— YOUR OBJECTIVE —
From the entries below, count every line that contains the word "logP". Please give the number and nothing else.
(AVAILABLE DATA Opens)
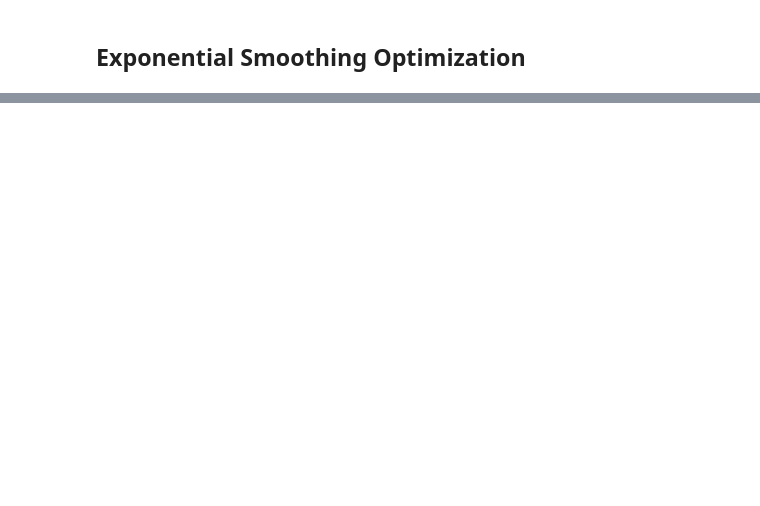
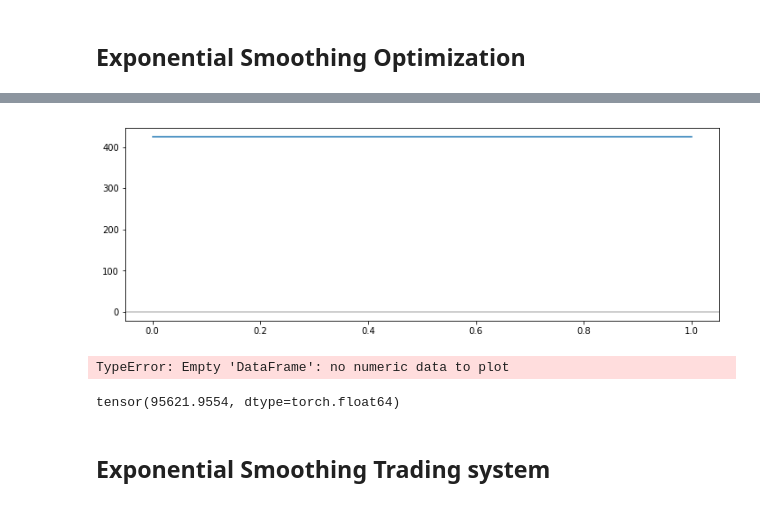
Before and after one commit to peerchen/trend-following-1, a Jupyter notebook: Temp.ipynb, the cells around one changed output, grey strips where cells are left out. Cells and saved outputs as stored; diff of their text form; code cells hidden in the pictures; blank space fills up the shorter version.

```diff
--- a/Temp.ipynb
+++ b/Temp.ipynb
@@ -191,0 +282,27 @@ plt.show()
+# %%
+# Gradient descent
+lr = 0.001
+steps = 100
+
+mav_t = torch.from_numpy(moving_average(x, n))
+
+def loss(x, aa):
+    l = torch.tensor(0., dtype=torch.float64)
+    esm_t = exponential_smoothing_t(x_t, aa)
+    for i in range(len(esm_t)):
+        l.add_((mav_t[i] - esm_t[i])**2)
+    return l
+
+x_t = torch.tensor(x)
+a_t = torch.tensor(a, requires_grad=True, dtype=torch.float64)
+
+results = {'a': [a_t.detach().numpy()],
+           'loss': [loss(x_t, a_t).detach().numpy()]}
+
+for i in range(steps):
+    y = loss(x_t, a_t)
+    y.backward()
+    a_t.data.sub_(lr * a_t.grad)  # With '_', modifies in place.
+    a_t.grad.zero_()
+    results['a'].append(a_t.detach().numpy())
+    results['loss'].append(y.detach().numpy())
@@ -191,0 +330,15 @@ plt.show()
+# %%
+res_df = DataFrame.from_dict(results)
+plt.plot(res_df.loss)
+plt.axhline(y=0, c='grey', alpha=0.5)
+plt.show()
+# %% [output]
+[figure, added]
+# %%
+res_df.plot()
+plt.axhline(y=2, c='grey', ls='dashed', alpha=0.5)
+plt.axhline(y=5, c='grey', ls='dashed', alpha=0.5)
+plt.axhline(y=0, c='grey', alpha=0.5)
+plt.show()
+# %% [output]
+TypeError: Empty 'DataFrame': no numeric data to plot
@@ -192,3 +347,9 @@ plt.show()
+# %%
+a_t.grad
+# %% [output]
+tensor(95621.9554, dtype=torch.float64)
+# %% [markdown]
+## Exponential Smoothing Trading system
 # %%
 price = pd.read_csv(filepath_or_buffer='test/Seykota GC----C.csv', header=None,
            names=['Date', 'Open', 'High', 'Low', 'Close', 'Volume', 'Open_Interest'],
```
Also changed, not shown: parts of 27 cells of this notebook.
(AVAILABLE DATA Closes)
(AVAILABLE DATA Opens)
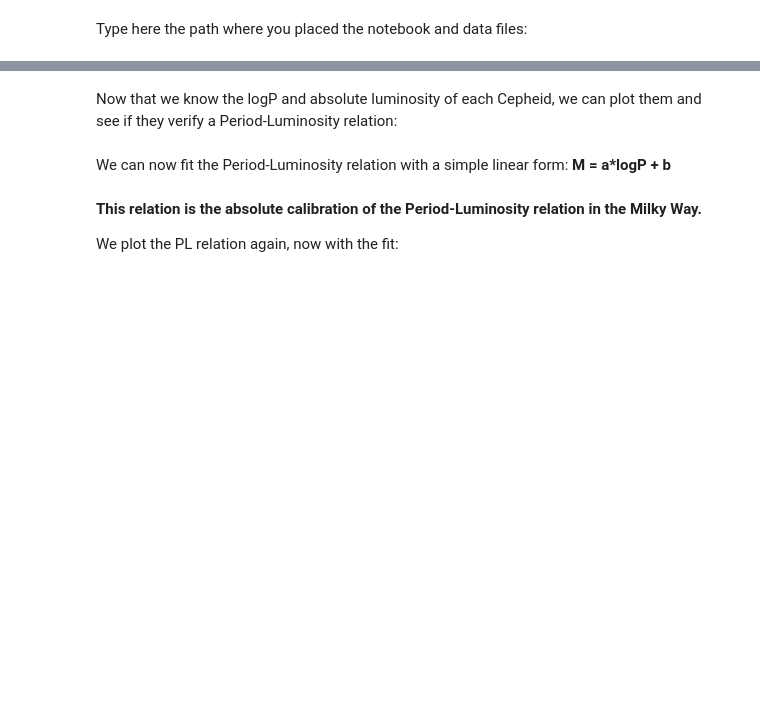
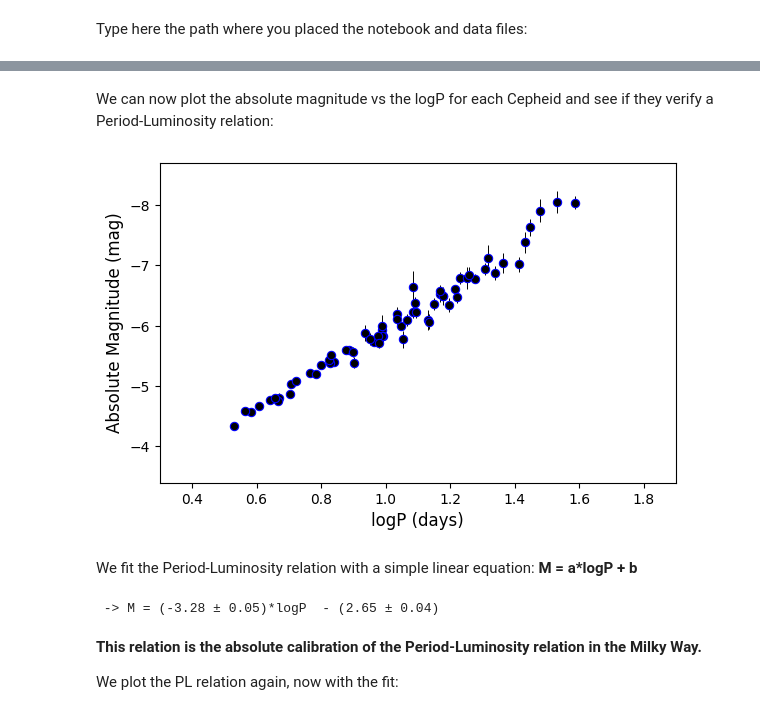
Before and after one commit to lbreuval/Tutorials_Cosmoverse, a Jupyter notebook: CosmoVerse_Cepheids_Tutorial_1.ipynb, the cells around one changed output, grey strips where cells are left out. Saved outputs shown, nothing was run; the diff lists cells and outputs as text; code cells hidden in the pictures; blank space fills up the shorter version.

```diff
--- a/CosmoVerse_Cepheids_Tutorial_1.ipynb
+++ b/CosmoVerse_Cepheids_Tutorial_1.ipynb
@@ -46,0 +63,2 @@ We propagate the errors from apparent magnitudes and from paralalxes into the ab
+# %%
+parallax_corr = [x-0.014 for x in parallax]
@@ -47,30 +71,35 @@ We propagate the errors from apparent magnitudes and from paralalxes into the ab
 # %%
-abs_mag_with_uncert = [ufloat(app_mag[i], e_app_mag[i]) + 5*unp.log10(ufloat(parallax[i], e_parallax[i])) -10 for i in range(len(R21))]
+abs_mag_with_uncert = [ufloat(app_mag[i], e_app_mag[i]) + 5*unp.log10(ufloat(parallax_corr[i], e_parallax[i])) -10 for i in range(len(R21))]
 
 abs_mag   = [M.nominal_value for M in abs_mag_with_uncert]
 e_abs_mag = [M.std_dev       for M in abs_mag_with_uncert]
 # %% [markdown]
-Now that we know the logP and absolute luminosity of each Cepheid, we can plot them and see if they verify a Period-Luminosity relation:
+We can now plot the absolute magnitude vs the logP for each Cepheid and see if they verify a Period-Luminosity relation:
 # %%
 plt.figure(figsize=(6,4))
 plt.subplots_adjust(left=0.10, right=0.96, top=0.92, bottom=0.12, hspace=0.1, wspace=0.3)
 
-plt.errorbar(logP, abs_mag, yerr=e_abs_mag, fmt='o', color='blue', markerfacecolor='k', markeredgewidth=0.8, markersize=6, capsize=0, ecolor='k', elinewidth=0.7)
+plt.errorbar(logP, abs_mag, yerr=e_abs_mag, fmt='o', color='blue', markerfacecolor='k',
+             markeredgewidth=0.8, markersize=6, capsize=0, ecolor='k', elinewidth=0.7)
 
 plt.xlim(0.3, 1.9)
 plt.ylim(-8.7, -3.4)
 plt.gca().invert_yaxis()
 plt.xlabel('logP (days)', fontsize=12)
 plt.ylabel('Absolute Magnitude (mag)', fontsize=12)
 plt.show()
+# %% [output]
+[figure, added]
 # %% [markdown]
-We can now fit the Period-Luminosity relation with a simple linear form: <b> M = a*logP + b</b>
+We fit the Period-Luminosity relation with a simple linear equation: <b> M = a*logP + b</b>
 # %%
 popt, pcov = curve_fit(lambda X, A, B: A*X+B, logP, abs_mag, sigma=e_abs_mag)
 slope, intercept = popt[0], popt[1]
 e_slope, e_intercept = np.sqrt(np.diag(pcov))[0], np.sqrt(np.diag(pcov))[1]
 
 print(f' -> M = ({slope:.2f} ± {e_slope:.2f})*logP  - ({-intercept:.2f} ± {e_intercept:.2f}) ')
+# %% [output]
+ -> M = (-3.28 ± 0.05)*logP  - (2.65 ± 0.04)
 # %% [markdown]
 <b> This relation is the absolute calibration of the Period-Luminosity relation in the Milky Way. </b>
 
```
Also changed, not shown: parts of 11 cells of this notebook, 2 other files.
(AVAILABLE DATA Closes)
— YOUR SOLUTION —
10